EXERCISE DESCRIPTION:
From the data below, return each line in which the string "guidelines" is found.
Segment Start: SOURCE DATA
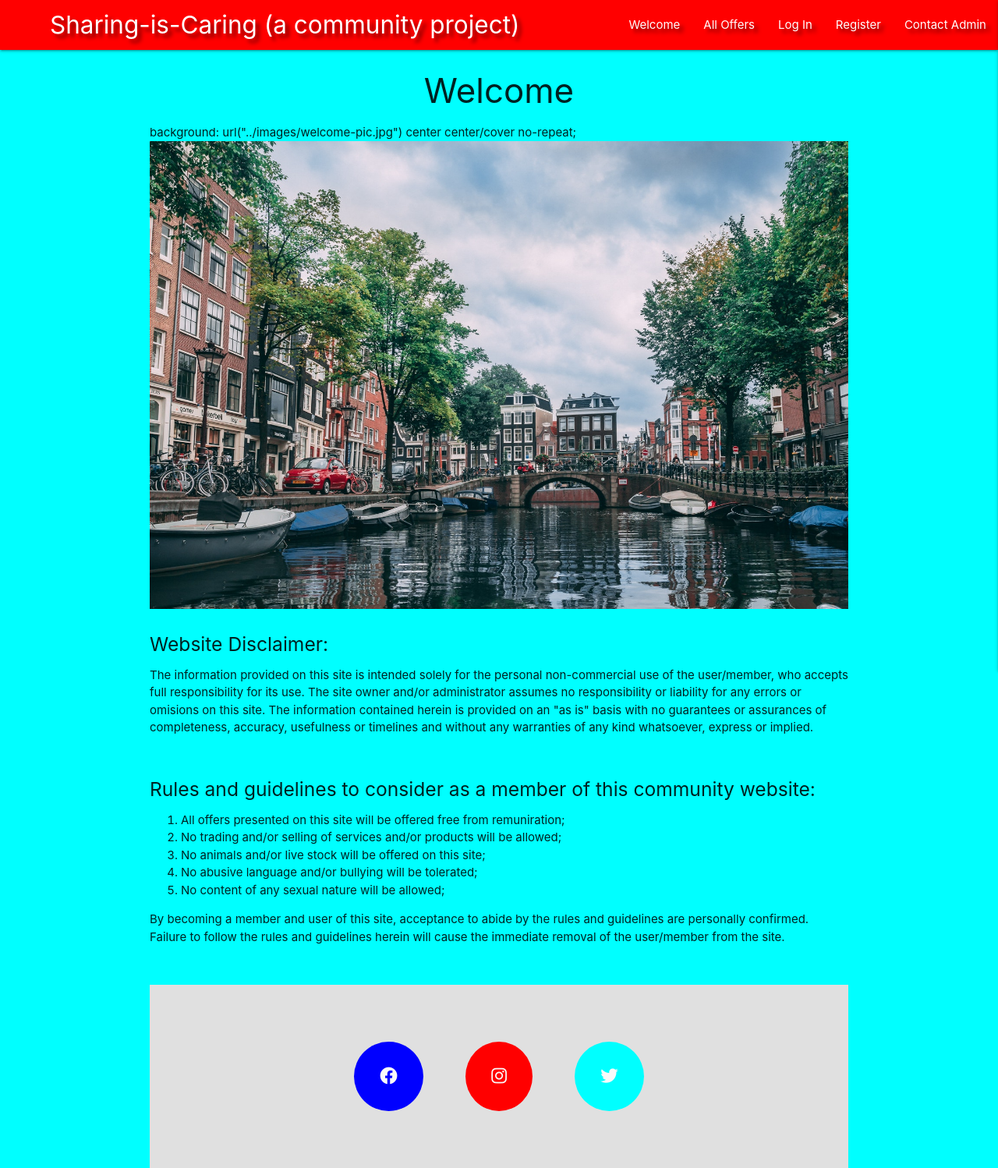
After one commit to Code-Institute-Submissions/Morpheus-23-my-dutch-life_JulRseub, a Flask app: page /welcome in a window 1280 px wide. The commit adds this page. Shown: the whole page at 78% size. Run offline with Flask 2, Linux system fonts and the light colour scheme; some libraries are stand-ins or nearby versions.

Commit message:
added welcome and admin pages

```diff
--- a/app.py
+++ b/app.py
@@ -23,6 +23,26 @@ mongo = PyMongo(app)
 def get_offers():
     offers = list(mongo.db.offers.find())
     return render_template("offers.html", offers=offers)
+
+
+@app.route("/welcome", methods=["GET", "POST"])
+def welcome():
+    if request.method == "POST":
+        # the landing page providing info about site
+        existing_member = mongo.db.members.find_one(
+            {"username": request.form.get("username").lower()})
+
+    return render_template("welcome.html")
+
+
+@app.route("/contact_admin", methods=["GET", "POST"])
+def contact_admin():
+    if request.method == "POST":
+        # the last page, being contact admin
+        existing_member = mongo.db.members.find_one(
+            {"username": request.form.get("username").lower()})
+
+    return render_template("contact_admin.html")
 
 
 @app.route("/register", methods=["GET", "POST"])
--- a/static/css/style.css
+++ b/static/css/style.css
@@ -1,13 +1,9 @@
 .brand-logo {
     margin-left: 5%;
-    text: #ff3d00 deep-orange accent-3;
 }
-]
-
-
 
 .text-shadow {
-    text-shadow: 1px 1px 1px rgba(0, 0, 0, 0.5);
+    text-shadow: 5px 5px 5px rgba(0, 0, 0, 0.5);
 }
 
 .flashes h4 {
@@ -15,15 +11,15 @@
 }
 
 .nav-wrapper {
-    background-color: olivedrab
+    background-color: red;
 }
 
 .collapsible-header {
-    background-color: orangered;
+    background-color: yellow;
 }
 
 .collapsible-body {
-    background-color: antiquewhite;
+    background-color: lime;
 }
 
 .btn-small {
@@ -32,9 +28,94 @@
 
 .collapsible-header .col strong {
     margin: 7px;
-    line-height: 42px;
+    line-height: 142px;
+    background-color: purple;
 }
 
 body {
-    background-color: olivedrab
+    background-color: cyan;
 }
+
+
+div.checkbox {
+    background-color: darkorange;
+}
+
+
+#is_hot_product {
+    color: crimson;
+}
+
+
+/* -------- welcome image */
+
+#welcome-pic {
+    height:600px;
+    width: 100%;
+    background: url("../images/welcome-pic.jpg") center center/cover no-repeat;
+    animation-name: hero-zoom;
+    animation-duration: 6s;
+    animation-fill-mode: forwards;
+}
+
+@keyframes hero-zoom {
+    from{
+        transform: scale(0.8);
+    }
+    to{
+        transform: scale(1);
+    }
+}
+
+
+
+
+
+
+
+
+
+
+
+/* ---------------------- Footer */
+
+footer {
+    background-color: #e0e0e0;
+    text-align: center;
+    padding: 33px;
+}
+
+
+.social-networks {
+    text-align: center;
+}
+
+.social-networks li {
+    display: inline;
+}
+
+.social-networks i {
+    font-size: 150%;
+    text-align: center;
+    text-decoration: none;
+    padding: 4%;
+    color: #fafafa;
+    margin: 3%;
+    border-radius: 50%;
+
+}
+
+.fa-facebook {
+    background: blue;
+    color: white;
+}
+
+.fa-instagram {
+    background: red;
+    color: white;
+}
+
+.fa-twitter {
+    background: cyan;
+    color: white;
+}
--- a/templates/base.html
+++ b/templates/base.html
@@ -19,13 +19,13 @@
         <header>
 
             <!-- main navbar -->
-            <nav class="nav-extended text-shadow green darken-4">
+            <nav class="nav-extended text-shadow red lighten-3">
                 <div class="nav-wrapper">
                     <a href="{{ url_for('get_offers') }}" class="brand-logo">Sharing-is-Caring (a community project)</a>
                     <a href="#" data-target="mobile-demo" class="sidenav-trigger right"><i class="fas fa-bars"></i></a>
-
                     <ul class="right hide-on-med-and-down">
-                        <li><a href="{{ url_for('get_offers') }}">Home</a></li>
+                        <li><a href="{{ url_for('welcome') }}">Welcome</a></li>
+                        <li><a href="{{ url_for('get_offers') }}">All Offers</a></li>
                         {% if session.username %}
                         <li><a href="{{ url_for('profile', username=session['username']) }}">Profile</a></li>
                         <li><a href="{{ url_for('add_offer') }}">New Offers</a></li>
@@ -34,7 +34,7 @@
                         {% else %}
                         <li><a href="{{ url_for('login') }}">Log In</a></li>
                         <li><a href="{{ url_for('register') }}">Register</a></li>
-                        <li><a href="#">Contact Admin</a></li>
+                        <li><a href="{{ url_for('contact_admin') }}">Contact Admin</a></li>
                         {% endif %}
                     </ul>
                 </div>
@@ -45,7 +45,8 @@
                 <li>
                     <h4 class="center-align green-text text-darken 4">Sharing-is-Caring</h4>
                 </li>
-                <li><a href="{{ url_for('get_offers') }}">Home</a></li>
+                <li><a href="{{ url_for('welcome') }}">Welcome</a></li>
+                <li><a href="{{ url_for('get_offers') }}">All Offers</a></li>
                 {% if session.username %}
                 <li><a href="{{ url_for('profile', username=session['username']) }}">Profile</a></li>
                 <li><a href="{{ url_for('add_offer') }}">New Offers</a></li>
--- a/templates/edit_offer.html
+++ b/templates/edit_offer.html
@@ -84,7 +84,7 @@
         <div id="hot_product_id" class="row">
             <div class="input-field col s12">
                 <div class="switch">
-                    <i class="fa-solid fa-fire prefix black-text"></i>
+                    <i class="fa-solid fa-fire prefix red-text"></i>
                     <label for="is_hot_product">
                         {% if offer.is_hot_product == "on" %}
                         <input type="checkbox" id="is_hot_product" name="is_hot_product" checked>
@@ -101,7 +101,7 @@
         <div id="frozen_product_id" class="row">
             <div class="input-field col s12">
                 <div class="switch">
-                    <i class="fa-solid fa-snowflake prefix black-text"></i>
+                    <i class="fa-solid fa-snowflake prefix blue-text"></i>
                     <label for="is_frozen_product">
                         {% if offer.is_frozen_product == "on" %}
                         <input type="checkbox" id="is_frozen_product" name="is_frozen_product" checked>
--- /dev/null
+++ b/templates/welcome.html
@@ -0,0 +1,57 @@
+{% extends "base.html" %}
+{% block content %}
+
+<h3 class="center-align">Welcome</h3>
+
+background: url("../images/welcome-pic.jpg") center center/cover no-repeat;
+
+
+<div id="welcome-pic">
+</div>
+<div class="row">
+    <div class="section">
+        <h5>Website Disclaimer:</h5>
+        <p>The information provided on this site is intended solely for the personal non-commercial use of the
+            user/member, who accepts full responsibility for its use.
+            The site owner and/or administrator assumes no responsibility or liability for any errors or omisions on
+            this site. The information contained herein is provided on an "as is" basis with no guarantees or assurances
+            of completeness, accuracy, usefulness or timelines and without any warranties of any kind whatsoever,
+            express or implied.</p>
+            <br>
+            <h5>Rules and guidelines to consider as a member of this community website:</h5>
+            <p>
+                <ol>
+                    <li>
+                        All offers presented on this site will be offered free from remuniration;
+                    </li>
+                    <li>
+                        No trading and/or selling of services and/or products will be allowed;
+                    </li>
+                    <li>
+                        No animals and/or live stock will be offered on this site;
+                    </li>
+                    <li>
+                        No abusive language and/or bullying will be tolerated;
+                    </li>
+                    <li>
+                        No content of any sexual nature will be allowed;
+                    </li>
+                </ol>
+                <ul>
+                    By becoming a member and user of this site, acceptance to abide by the rules and guidelines are personally confirmed.
+                    Failure to follow the rules and guidelines herein will cause the immediate removal of the user/member
+                    from the site.
+                </ul>
+            </p>
+    </div>
+</div>
+
+<footer>
+    <ul class="social-networks">
+        <li><a href="https://www.facebook.com" target="_blank"><i class="fab fa-facebook"></i></a></li>
+        <li><a href="https://www.instagram.com" target="_blank"><i class="fab fa-instagram"></i></a></li>
+        <li><a href="https://www.twitter.com" target="_blank"><i class="fab fa-twitter"></i></a></li>
+    </ul>
+</footer>
+
+{% endblock %}
```
Also changed, not shown: templates/contact_admin.html (added, +56 -0 lines), images/welcome-pic.jpg (renamed from images/pexels-chait-goli-2031706.jpg).
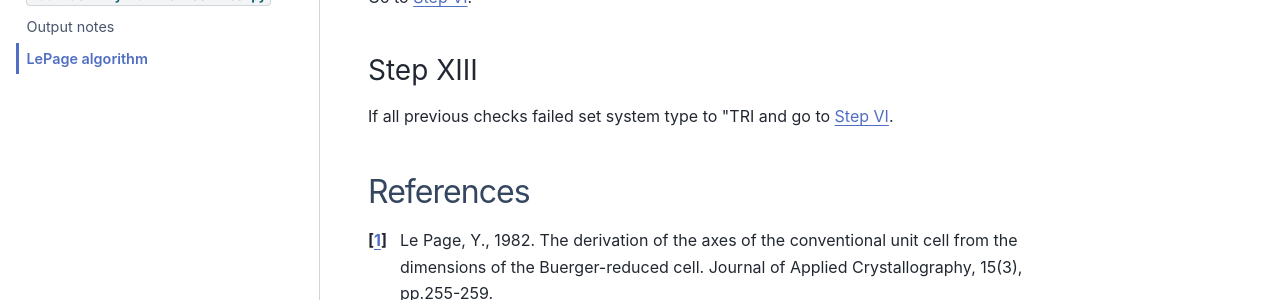
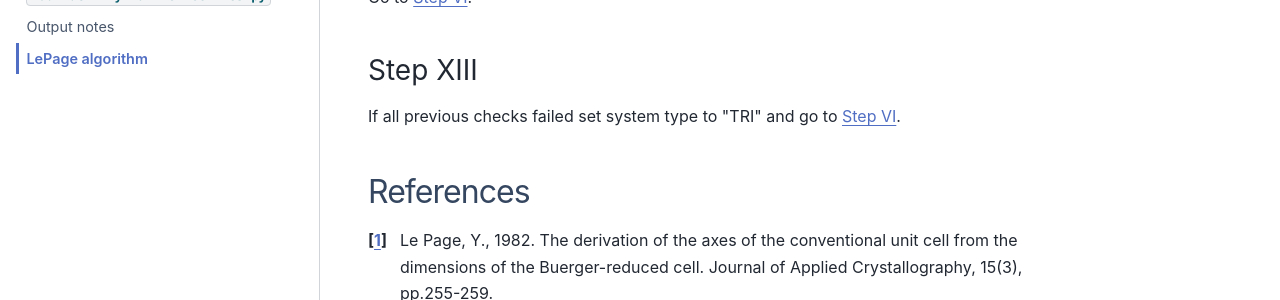
Before and after one commit to adrybakov/rad-tools, a Sphinx documentation site: the page built from docs/source/user-guide/lepage.rst, in a window 1280 px wide and 900 px high, scrolled down 6141 px. Shown: the part 317-617 px from the top of the window. Built offline with Sphinx 7.4.7 and the PyData theme 0.15.4, drawn with Linux system fonts in a browser that asks for light colours; comment, search, counter and statistics services are not loaded.

Commit message:
Fix typo

```diff
--- a/docs/source/user-guide/lepage.rst
+++ b/docs/source/user-guide/lepage.rst
@@ -316,7 +316,7 @@ Go to :ref:`step-vii`.
 Step XIII
 ---------
 
-If all previous checks failed set system type to "TRI and go to :ref:`step-vii`.
+If all previous checks failed set system type to "TRI" and go to :ref:`step-vii`.
 
 
 References
```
Segment End: SOURCE DATA
RESULT:
+            <h5>Rules and guidelines to consider as a member of this community website:</h5>
+                    By becoming a member and user of this site, acceptance to abide by the rules and guidelines are personally confirmed.
+                    Failure to follow the rules and guidelines herein will cause the immediate removal of the user/member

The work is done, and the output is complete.